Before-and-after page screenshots
※ ※ ※

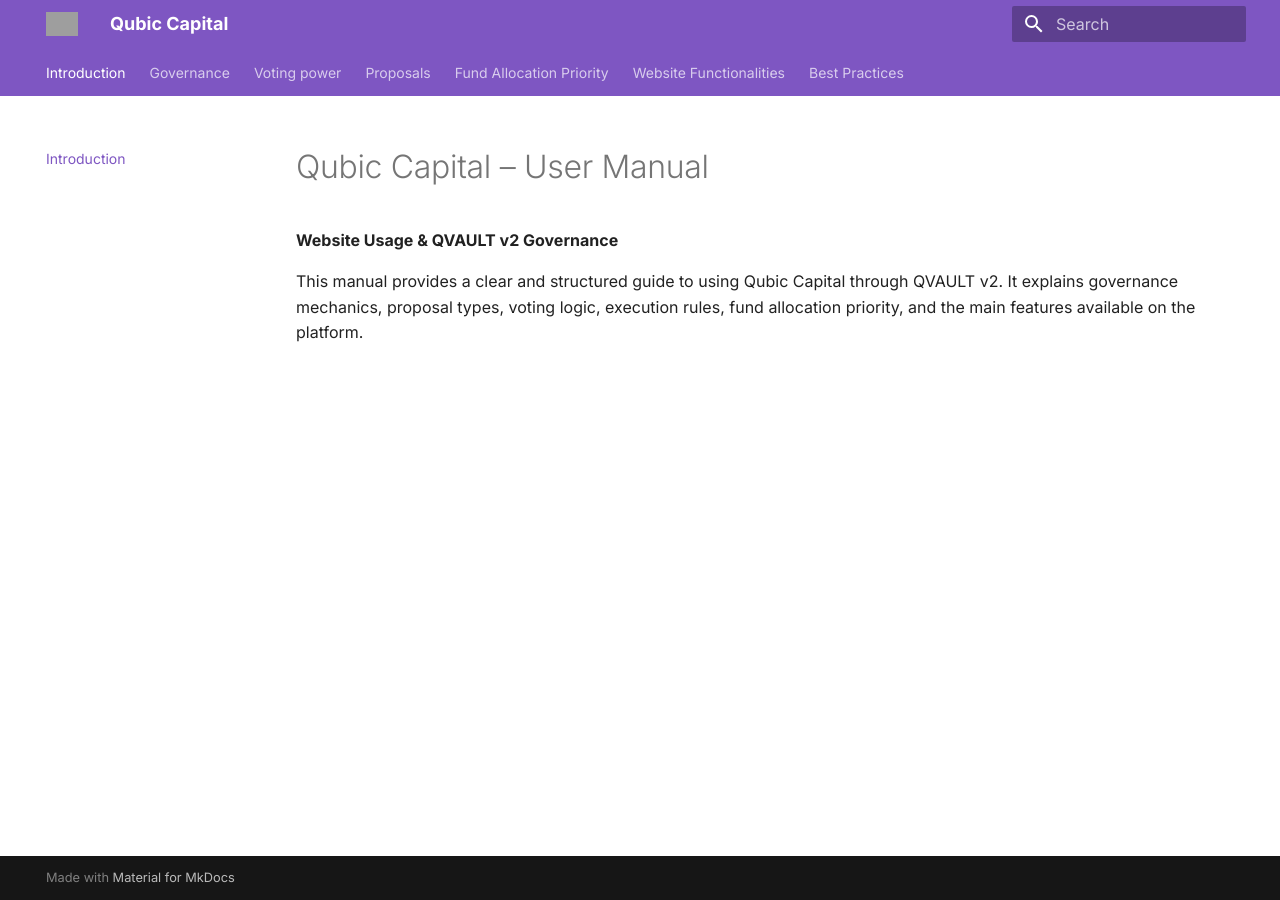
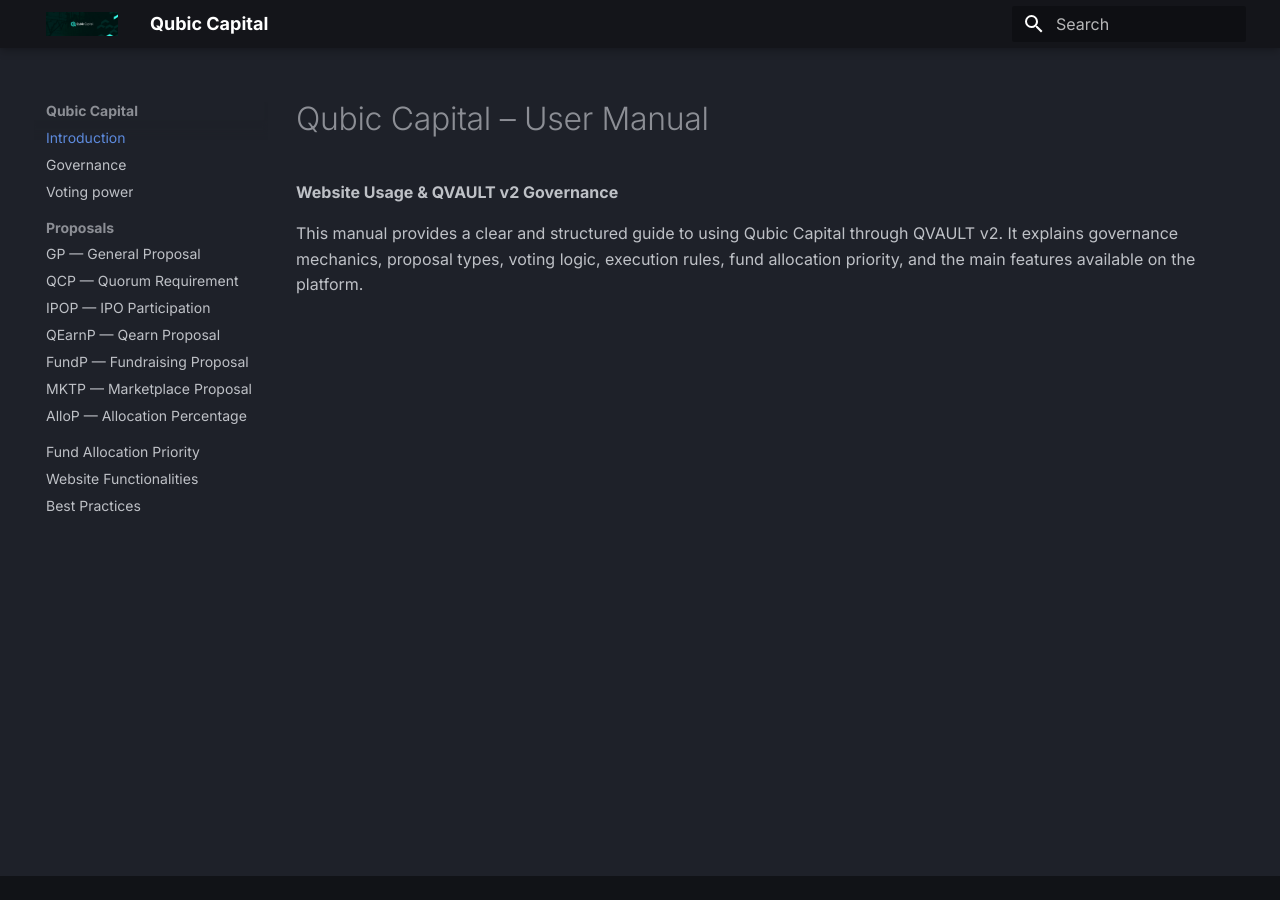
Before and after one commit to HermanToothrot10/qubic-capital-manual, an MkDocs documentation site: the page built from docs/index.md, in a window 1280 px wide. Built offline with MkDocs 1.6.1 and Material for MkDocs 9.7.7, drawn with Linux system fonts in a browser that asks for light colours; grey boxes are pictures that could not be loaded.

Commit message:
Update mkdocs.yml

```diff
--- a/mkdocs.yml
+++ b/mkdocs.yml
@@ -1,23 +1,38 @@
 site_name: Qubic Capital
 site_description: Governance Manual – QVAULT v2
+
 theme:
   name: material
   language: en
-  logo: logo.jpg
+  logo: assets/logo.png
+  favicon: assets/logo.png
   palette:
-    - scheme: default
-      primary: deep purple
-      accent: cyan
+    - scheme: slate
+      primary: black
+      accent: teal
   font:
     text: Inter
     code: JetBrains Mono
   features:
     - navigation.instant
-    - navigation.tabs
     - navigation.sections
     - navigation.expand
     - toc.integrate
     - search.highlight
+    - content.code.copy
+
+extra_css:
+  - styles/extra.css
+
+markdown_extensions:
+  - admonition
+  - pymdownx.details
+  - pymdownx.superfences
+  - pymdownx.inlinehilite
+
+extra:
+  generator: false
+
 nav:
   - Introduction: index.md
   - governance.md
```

※ ※ ※

ASSIGNMENT: In the reply, each line of the data must appear exactly as written, and no picture may appear.

RESPONSE TO THE TASK:
Before and after one commit to HermanToothrot10/qubic-capital-manual, an MkDocs documentation site: the page built from docs/index.md, in a window 1280 px wide. Built offline with MkDocs 1.6.1 and Material for MkDocs 9.7.7, drawn with Linux system fonts in a browser that asks for light colours; grey boxes are pictures that could not be loaded.

Commit message:
Update mkdocs.yml

```diff
--- a/mkdocs.yml
+++ b/mkdocs.yml
@@ -1,23 +1,38 @@
 site_name: Qubic Capital
 site_description: Governance Manual – QVAULT v2
+
 theme:
   name: material
   language: en
-  logo: logo.jpg
+  logo: assets/logo.png
+  favicon: assets/logo.png
   palette:
-    - scheme: default
-      primary: deep purple
-      accent: cyan
+    - scheme: slate
+      primary: black
+      accent: teal
   font:
     text: Inter
     code: JetBrains Mono
   features:
     - navigation.instant
-    - navigation.tabs
     - navigation.sections
     - navigation.expand
     - toc.integrate
     - search.highlight
+    - content.code.copy
+
+extra_css:
+  - styles/extra.css
+
+markdown_extensions:
+  - admonition
+  - pymdownx.details
+  - pymdownx.superfences
+  - pymdownx.inlinehilite
+
+extra:
+  generator: false
+
 nav:
   - Introduction: index.md
   - governance.md
```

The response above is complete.